for a complete description" Desired results: Fewer Not As
Described dings from users who don't understand there's more information
below the fold. I've received low scores for 'not as described' and as
nearly as I could tell (because the scores are anonymous) the buyer didn't
make it completely down the page, past the eBay stuff, to actually read the
dimensions, condition, etc on the items. My hope is that by putting in the
little graphic it tells the newbie buyers that there is more information
farther down the page.
- I'm a lot quicker to use the 'block buyer' feature. If I don't like the
tone of the buyer question I instantly block them. Desired results:
Fewer hostage feedback and low DSR scores from potentially unhappy
customers. In the past I may have tried to engage with a customer who
asks why my shipping is too high, or other questions that signaled a not so
smooth transaction - but anymore, I won't take the risk. Ask me a question
before the end of action, most likely you'll end up on my blocked list. Yes,
fewer sales - but if I can't make a profit on existing sales I won't be in
business very long.
Those are a few things I've changed and tried to regain my TRS status. Over the
last few months I've regained it, then lost it, then regained it, then lost it.

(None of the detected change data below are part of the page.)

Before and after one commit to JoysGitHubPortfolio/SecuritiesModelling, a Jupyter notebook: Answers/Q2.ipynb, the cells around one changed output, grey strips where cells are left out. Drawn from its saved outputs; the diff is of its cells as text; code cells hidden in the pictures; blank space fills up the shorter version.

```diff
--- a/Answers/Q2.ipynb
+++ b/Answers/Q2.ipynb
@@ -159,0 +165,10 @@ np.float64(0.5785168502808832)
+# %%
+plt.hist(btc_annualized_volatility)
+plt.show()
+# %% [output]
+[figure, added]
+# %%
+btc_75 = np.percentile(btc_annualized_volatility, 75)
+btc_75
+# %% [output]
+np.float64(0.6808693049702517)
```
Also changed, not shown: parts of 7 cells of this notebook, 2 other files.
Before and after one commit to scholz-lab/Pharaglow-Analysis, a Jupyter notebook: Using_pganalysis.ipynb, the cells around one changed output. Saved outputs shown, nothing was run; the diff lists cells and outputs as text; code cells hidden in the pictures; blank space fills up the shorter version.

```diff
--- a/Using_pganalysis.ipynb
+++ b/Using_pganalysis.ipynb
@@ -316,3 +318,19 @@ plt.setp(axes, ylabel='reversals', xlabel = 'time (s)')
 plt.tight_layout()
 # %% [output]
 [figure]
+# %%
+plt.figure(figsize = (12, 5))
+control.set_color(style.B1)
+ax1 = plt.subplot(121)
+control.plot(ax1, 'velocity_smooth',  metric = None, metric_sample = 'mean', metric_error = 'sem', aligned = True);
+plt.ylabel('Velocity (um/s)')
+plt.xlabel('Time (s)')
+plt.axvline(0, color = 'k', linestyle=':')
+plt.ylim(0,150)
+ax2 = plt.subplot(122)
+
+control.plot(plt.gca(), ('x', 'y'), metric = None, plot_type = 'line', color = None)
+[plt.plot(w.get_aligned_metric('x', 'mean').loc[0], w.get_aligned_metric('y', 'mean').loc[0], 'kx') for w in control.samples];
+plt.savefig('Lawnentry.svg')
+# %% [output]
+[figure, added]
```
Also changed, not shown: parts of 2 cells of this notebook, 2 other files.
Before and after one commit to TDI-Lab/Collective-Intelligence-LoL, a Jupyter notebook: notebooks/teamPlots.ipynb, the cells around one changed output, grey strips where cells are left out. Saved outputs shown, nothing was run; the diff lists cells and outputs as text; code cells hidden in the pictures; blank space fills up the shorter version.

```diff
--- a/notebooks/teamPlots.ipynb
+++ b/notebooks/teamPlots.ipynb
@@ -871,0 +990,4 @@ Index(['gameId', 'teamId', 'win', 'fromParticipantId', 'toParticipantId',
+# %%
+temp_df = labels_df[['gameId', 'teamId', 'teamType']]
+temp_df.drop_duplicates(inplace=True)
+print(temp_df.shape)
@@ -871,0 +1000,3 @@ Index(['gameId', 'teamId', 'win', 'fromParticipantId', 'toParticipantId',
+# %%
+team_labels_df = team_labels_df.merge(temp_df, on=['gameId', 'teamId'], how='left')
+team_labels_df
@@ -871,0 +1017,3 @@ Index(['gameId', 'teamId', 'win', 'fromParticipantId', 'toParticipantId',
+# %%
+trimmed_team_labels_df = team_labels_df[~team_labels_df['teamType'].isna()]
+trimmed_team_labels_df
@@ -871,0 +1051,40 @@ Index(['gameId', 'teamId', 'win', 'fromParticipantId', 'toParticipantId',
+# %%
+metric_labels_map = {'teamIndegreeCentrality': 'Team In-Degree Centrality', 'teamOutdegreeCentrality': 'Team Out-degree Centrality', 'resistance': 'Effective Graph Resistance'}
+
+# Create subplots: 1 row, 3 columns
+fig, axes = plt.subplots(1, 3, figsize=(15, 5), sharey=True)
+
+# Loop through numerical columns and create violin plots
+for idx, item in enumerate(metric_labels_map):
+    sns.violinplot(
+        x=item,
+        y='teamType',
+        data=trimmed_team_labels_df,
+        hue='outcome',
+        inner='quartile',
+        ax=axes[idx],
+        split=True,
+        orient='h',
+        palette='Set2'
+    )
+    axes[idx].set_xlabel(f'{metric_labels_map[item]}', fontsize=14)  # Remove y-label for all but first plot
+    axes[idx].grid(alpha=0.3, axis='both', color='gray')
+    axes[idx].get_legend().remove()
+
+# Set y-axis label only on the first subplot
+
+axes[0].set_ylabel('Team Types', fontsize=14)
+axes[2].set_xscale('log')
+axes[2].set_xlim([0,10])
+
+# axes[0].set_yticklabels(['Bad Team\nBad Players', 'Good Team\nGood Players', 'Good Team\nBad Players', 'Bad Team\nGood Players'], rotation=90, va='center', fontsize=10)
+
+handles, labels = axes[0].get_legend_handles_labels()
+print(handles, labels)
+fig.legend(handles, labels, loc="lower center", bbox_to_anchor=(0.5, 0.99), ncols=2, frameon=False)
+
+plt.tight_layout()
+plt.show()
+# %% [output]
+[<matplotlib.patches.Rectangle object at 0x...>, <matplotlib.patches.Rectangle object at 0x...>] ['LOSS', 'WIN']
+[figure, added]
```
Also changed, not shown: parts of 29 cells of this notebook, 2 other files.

It's frustrating, but more to the point, it hurts the profit margins. On the
21th, the day after I've lost my TRS status -- I see a marked decrease (20 -40%)
in sales as well as the loss of the rebated fees. The buyers don't come back
until I've regained TRS status and eBay elevates my listings in search
I keep tweaking my listings and offerings to make sure I'm doing the best I can
to describe the item accurately, ship quickly and remain fair and friendly. With
the changes above, I believe the TRS score will stick within the next few
What have you changed or are doing to keep your DSR scores high? Would love to
hear it -- please join us in the discussion forum with your tips and techniques.
*nexus is an issue here, if a seller is using a warehouse in another state to
house their inventory and ship, then that state may consider the activity as
doing business within their state and you may need to get a business license and
remit sales tax for that state. See your business lawyer and accountant for